What lines in the data below mention the string "output"? Copy them out.

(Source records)
○ ○ ○ ○ ○

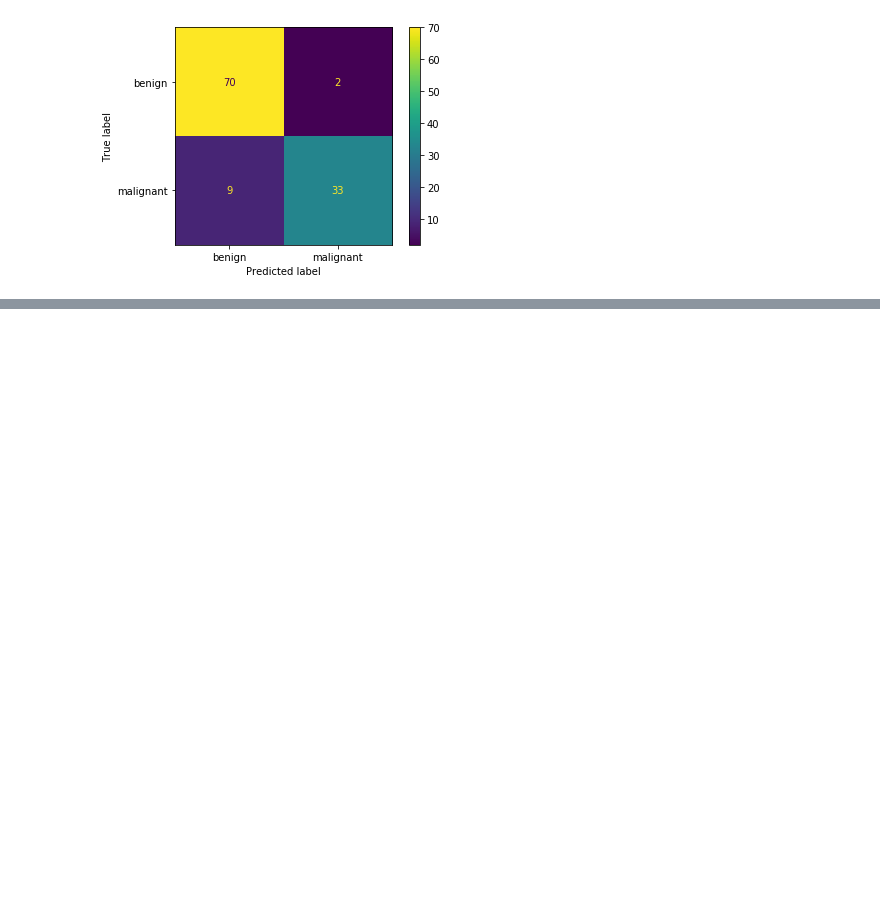
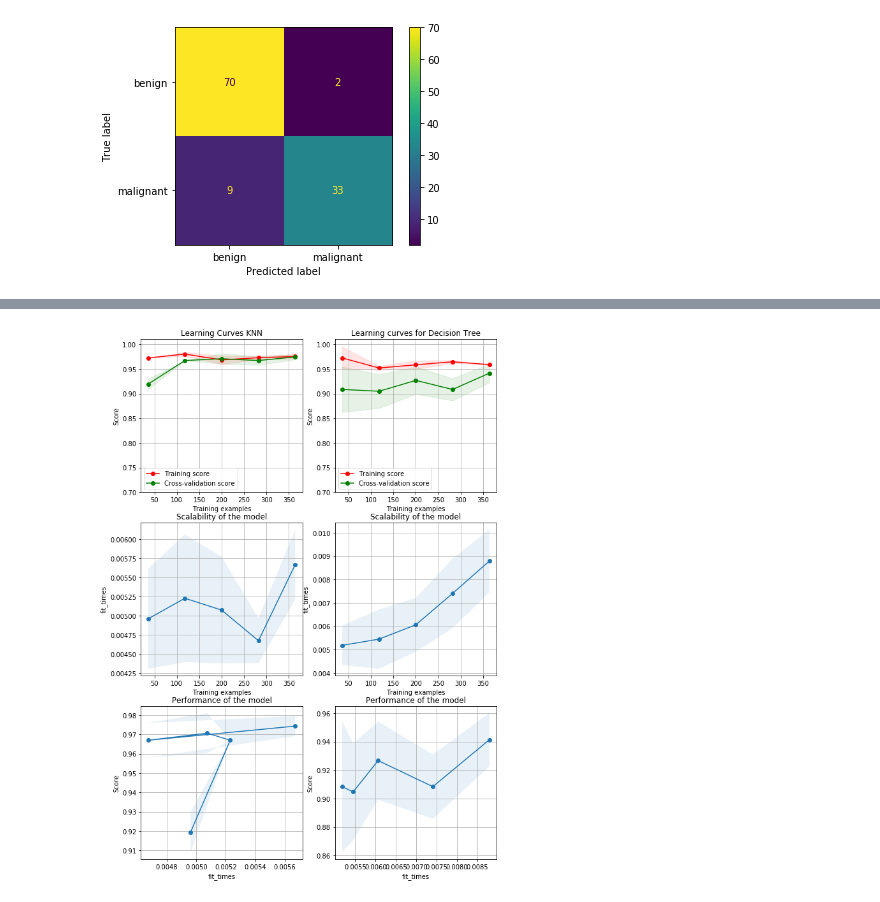
Before and after one commit to raulsainz/DataAnalytics, a Jupyter notebook: KNN.ipynb, the cells around one changed output, grey strips where cells are left out. Cells and saved outputs as stored; diff of their text form; code cells hidden in the pictures; blank space fills up the shorter version.

```diff
--- a/KNN.ipynb
+++ b/KNN.ipynb
@@ -452,5 +439,3 @@ plot_confusion_matrix(clf_dt,X_test,y_test, display_labels=['benign','malignant'
 # %% [output]
 <sklearn.metrics._plot.confusion_matrix.ConfusionMatrixDisplay at 0x...>
 [figure]
-# %%
-plot_learning_curve(clf_dt, "Decision Tree", X_train, y_train, cv=cv_train)
@@ -462,2 +441,0 @@ cv_train = ShuffleSplit(n_splits=cv_n_split, test_size=test_train_split_part, ra
-# %%
-plot_learning_curve(knn, "KNN", X_train, y_train, cv=cv_train)
@@ -464 +450,15 @@ plot_learning_curve(knn, "KNN", X_train, y_train, cv=cv_train)
+# %%
+# Splitting train data for model tuning with cross-validation
+cv_train = ShuffleSplit(n_splits=cv_n_split, test_size=test_train_split_part, random_state=random_state)
+fig, axes = plt.subplots(3, 2, figsize=(10, 15))
+#Plot for KNN
+title = "Learning Curves KNN"
+plot_learning_curve(knn_final, title, X_train, y_train, axes=axes[:, 0], ylim=(0.7, 1.01),cv=cv_train, n_jobs=4)
+#Plot for decision tree
+title = "Learning curves for Decision Tree"
+plot_learning_curve(dt_final, title, X_train, y_train, axes=axes[:, 1], ylim=(0.7, 1.01),cv=cv_train, n_jobs=4)
+#Show plot
+plt.show()
+# %% [output]
+[figure, added]
 # %%
```
Also changed, not shown: parts of 21 cells of this notebook.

○ ○ ○ ○ ○

_Written answer_
Before and after one commit to raulsainz/DataAnalytics, a Jupyter notebook: KNN.ipynb, the cells around one changed output, grey strips where cells are left out. Cells and saved outputs as stored; diff of their text form; code cells hidden in the pictures; blank space fills up the shorter version.
 # %% [output]
+# %% [output]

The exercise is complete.